▶ _Exercise description_: Please restate the listing below in full, word for word.

▶ _Information provided_:
»»
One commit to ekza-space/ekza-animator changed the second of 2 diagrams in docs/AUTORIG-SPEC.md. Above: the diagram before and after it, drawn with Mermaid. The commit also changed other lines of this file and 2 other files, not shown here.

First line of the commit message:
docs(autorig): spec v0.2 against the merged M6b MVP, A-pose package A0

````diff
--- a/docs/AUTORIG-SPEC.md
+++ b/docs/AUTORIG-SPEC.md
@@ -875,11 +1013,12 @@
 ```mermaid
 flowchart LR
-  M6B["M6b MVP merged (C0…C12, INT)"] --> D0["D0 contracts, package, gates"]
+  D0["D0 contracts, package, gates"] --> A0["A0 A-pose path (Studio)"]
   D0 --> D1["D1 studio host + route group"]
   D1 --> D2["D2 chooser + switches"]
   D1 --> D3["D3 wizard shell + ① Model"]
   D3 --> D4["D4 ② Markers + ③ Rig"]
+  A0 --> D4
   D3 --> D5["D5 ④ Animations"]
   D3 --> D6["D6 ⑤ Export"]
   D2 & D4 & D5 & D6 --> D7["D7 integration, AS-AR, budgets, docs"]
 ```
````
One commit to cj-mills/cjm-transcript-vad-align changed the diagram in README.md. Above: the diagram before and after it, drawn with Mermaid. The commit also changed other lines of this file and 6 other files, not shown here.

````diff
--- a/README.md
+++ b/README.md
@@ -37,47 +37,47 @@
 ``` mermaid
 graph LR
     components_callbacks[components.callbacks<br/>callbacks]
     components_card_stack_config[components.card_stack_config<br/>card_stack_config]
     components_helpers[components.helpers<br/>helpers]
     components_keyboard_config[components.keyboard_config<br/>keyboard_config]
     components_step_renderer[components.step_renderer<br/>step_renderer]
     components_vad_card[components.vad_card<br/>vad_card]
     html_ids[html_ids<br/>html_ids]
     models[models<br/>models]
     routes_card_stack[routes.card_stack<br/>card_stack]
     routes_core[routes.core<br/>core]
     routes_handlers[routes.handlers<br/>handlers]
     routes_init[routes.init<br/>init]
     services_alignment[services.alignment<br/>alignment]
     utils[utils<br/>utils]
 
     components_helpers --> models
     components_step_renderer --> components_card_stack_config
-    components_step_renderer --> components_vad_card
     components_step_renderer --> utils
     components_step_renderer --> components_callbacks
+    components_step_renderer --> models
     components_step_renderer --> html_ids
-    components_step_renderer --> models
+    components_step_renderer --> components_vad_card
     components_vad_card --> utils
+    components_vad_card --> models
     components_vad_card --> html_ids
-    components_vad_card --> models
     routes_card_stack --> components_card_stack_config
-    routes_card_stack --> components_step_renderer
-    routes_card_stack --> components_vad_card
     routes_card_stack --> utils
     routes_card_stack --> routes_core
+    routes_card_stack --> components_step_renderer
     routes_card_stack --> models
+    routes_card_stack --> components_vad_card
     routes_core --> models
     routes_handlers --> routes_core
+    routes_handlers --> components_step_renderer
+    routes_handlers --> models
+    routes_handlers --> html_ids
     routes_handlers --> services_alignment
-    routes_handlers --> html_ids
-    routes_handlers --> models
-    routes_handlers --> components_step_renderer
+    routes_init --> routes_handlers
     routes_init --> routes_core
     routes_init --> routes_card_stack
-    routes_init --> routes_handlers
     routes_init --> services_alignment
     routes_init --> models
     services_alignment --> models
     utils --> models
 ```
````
««
▶ _Exercise result_:
One commit to ekza-space/ekza-animator changed the second of 2 diagrams in docs/AUTORIG-SPEC.md. Above: the diagram before and after it, drawn with Mermaid. The commit also changed other lines of this file and 2 other files, not shown here.

First line of the commit message:
docs(autorig): spec v0.2 against the merged M6b MVP, A-pose package A0

````diff
--- a/docs/AUTORIG-SPEC.md
+++ b/docs/AUTORIG-SPEC.md
@@ -875,11 +1013,12 @@
 ```mermaid
 flowchart LR
-  M6B["M6b MVP merged (C0…C12, INT)"] --> D0["D0 contracts, package, gates"]
+  D0["D0 contracts, package, gates"] --> A0["A0 A-pose path (Studio)"]
   D0 --> D1["D1 studio host + route group"]
   D1 --> D2["D2 chooser + switches"]
   D1 --> D3["D3 wizard shell + ① Model"]
   D3 --> D4["D4 ② Markers + ③ Rig"]
+  A0 --> D4
   D3 --> D5["D5 ④ Animations"]
   D3 --> D6["D6 ⑤ Export"]
   D2 & D4 & D5 & D6 --> D7["D7 integration, AS-AR, budgets, docs"]
 ```
````
One commit to cj-mills/cjm-transcript-vad-align changed the diagram in README.md. Above: the diagram before and after it, drawn with Mermaid. The commit also changed other lines of this file and 6 other files, not shown here.

````diff
--- a/README.md
+++ b/README.md
@@ -37,47 +37,47 @@
 ``` mermaid
 graph LR
     components_callbacks[components.callbacks<br/>callbacks]
     components_card_stack_config[components.card_stack_config<br/>card_stack_config]
     components_helpers[components.helpers<br/>helpers]
     components_keyboard_config[components.keyboard_config<br/>keyboard_config]
     components_step_renderer[components.step_renderer<br/>step_renderer]
     components_vad_card[components.vad_card<br/>vad_card]
     html_ids[html_ids<br/>html_ids]
     models[models<br/>models]
     routes_card_stack[routes.card_stack<br/>card_stack]
     routes_core[routes.core<br/>core]
     routes_handlers[routes.handlers<br/>handlers]
     routes_init[routes.init<br/>init]
     services_alignment[services.alignment<br/>alignment]
     utils[utils<br/>utils]
 
     components_helpers --> models
     components_step_renderer --> components_card_stack_config
-    components_step_renderer --> components_vad_card
     components_step_renderer --> utils
     components_step_renderer --> components_callbacks
+    components_step_renderer --> models
     components_step_renderer --> html_ids
-    components_step_renderer --> models
+    components_step_renderer --> components_vad_card
     components_vad_card --> utils
+    components_vad_card --> models
     components_vad_card --> html_ids
-    components_vad_card --> models
     routes_card_stack --> components_card_stack_config
-    routes_card_stack --> components_step_renderer
-    routes_card_stack --> components_vad_card
     routes_card_stack --> utils
     routes_card_stack --> routes_core
+    routes_card_stack --> components_step_renderer
     routes_card_stack --> models
+    routes_card_stack --> components_vad_card
     routes_core --> models
     routes_handlers --> routes_core
+    routes_handlers --> components_step_renderer
+    routes_handlers --> models
+    routes_handlers --> html_ids
     routes_handlers --> services_alignment
-    routes_handlers --> html_ids
-    routes_handlers --> models
-    routes_handlers --> components_step_renderer
+    routes_init --> routes_handlers
     routes_init --> routes_core
     routes_init --> routes_card_stack
-    routes_init --> routes_handlers
     routes_init --> services_alignment
     routes_init --> models
     services_alignment --> models
     utils --> models
 ```
````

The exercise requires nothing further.